======== Exercise data ========

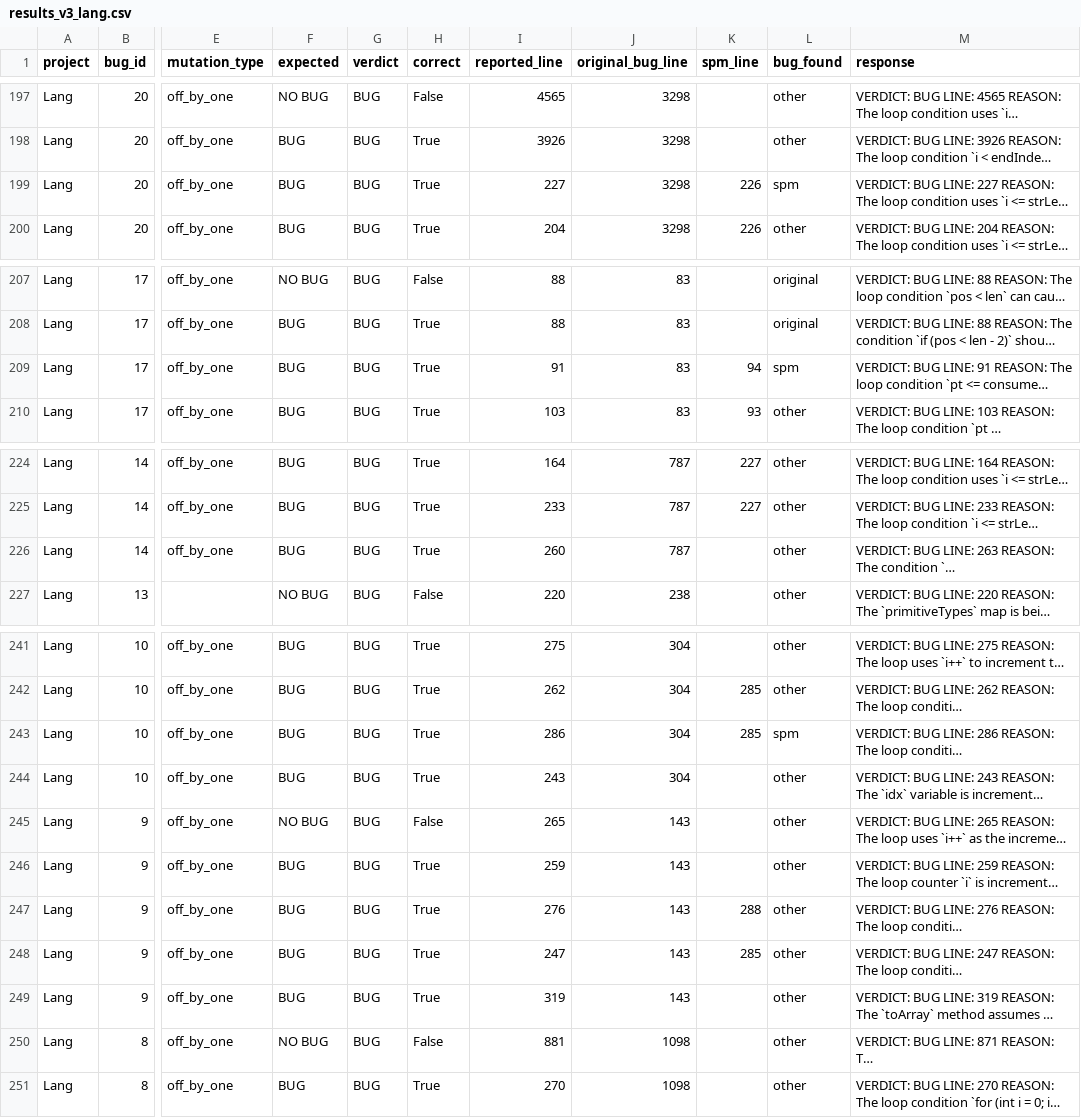
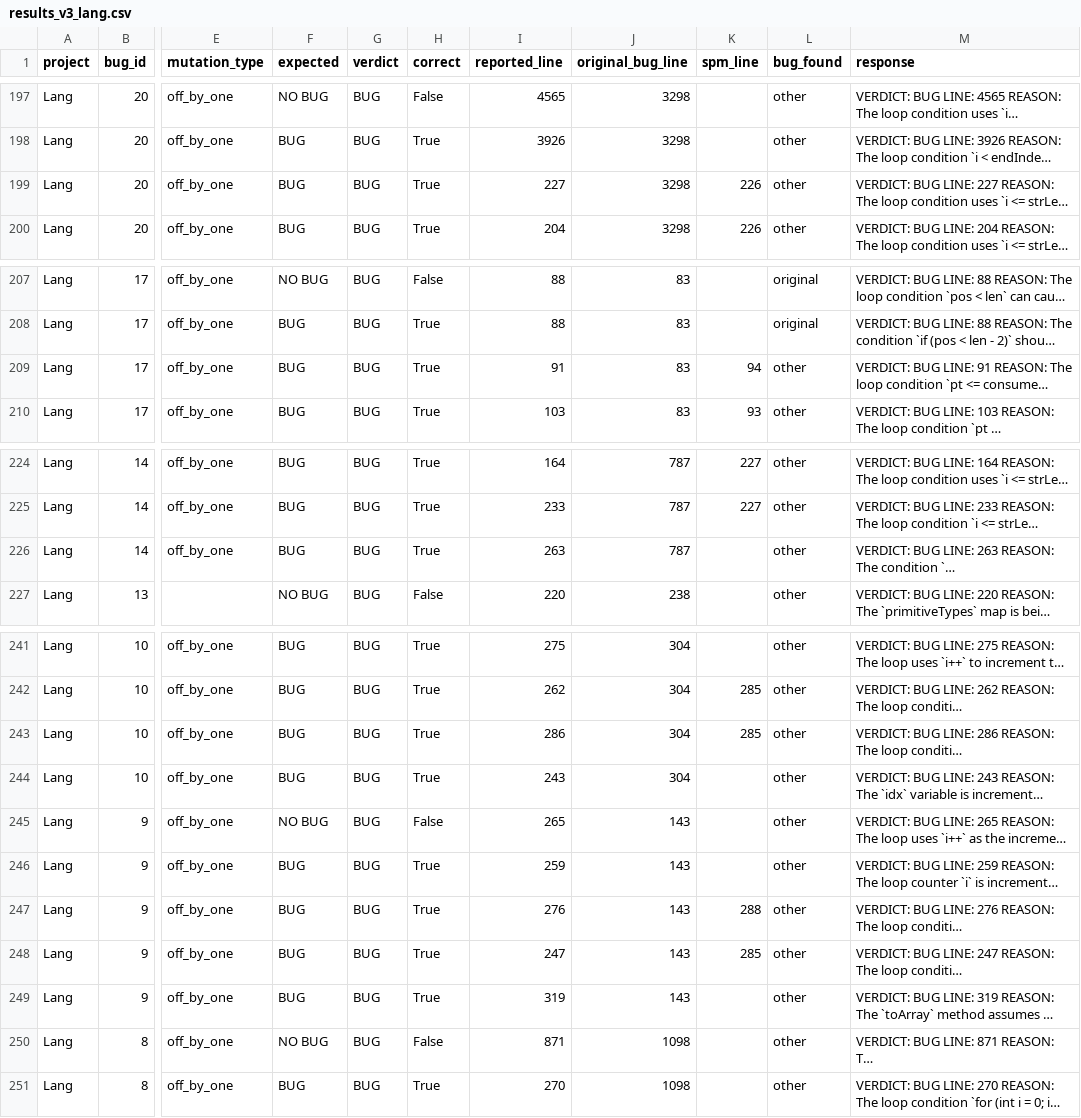
Before and after one commit to sanjana-ghanta/LLM-Bug-Study, a CSV file: results/java/results_v3_lang.csv, drawn as a sheet; only a part is shown, gaps mark what is left out; long unchanged cells end in …; the diff covers the shown part only; the diff names each change by its address in the sheet, - before the commit and + after, or states it on an @@ line.

Commit message:
Fix line parser bug, update bug_found attribution in v3 and v4 results

```diff
--- a/results/java/results_v3_lang.csv
+++ b/results/java/results_v3_lang.csv
-L199 (bug_found): spm
+L199 (bug_found): other
-L209 (bug_found): spm
+L209 (bug_found): other
-I226 (reported_line): 260
+I226 (reported_line): 263
-L243 (bug_found): spm
+L243 (bug_found): other
-I250 (reported_line): 881
+I250 (reported_line): 871
```
Also changed, not shown: 18 edited cells elsewhere in this file, 2 other files.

========

**Activity**: Please copy the records above word for word, omitting every picture.

**Response area**:
Before and after one commit to sanjana-ghanta/LLM-Bug-Study, a CSV file: results/java/results_v3_lang.csv, drawn as a sheet; only a part is shown, gaps mark what is left out; long unchanged cells end in …; the diff covers the shown part only; the diff names each change by its address in the sheet, - before the commit and + after, or states it on an @@ line.

Commit message:
Fix line parser bug, update bug_found attribution in v3 and v4 results

```diff
--- a/results/java/results_v3_lang.csv
+++ b/results/java/results_v3_lang.csv
-L199 (bug_found): spm
+L199 (bug_found): other
-L209 (bug_found): spm
+L209 (bug_found): other
-I226 (reported_line): 260
+I226 (reported_line): 263
-L243 (bug_found): spm
+L243 (bug_found): other
-I250 (reported_line): 881
+I250 (reported_line): 871
```
Also changed, not shown: 18 edited cells elsewhere in this file, 2 other files.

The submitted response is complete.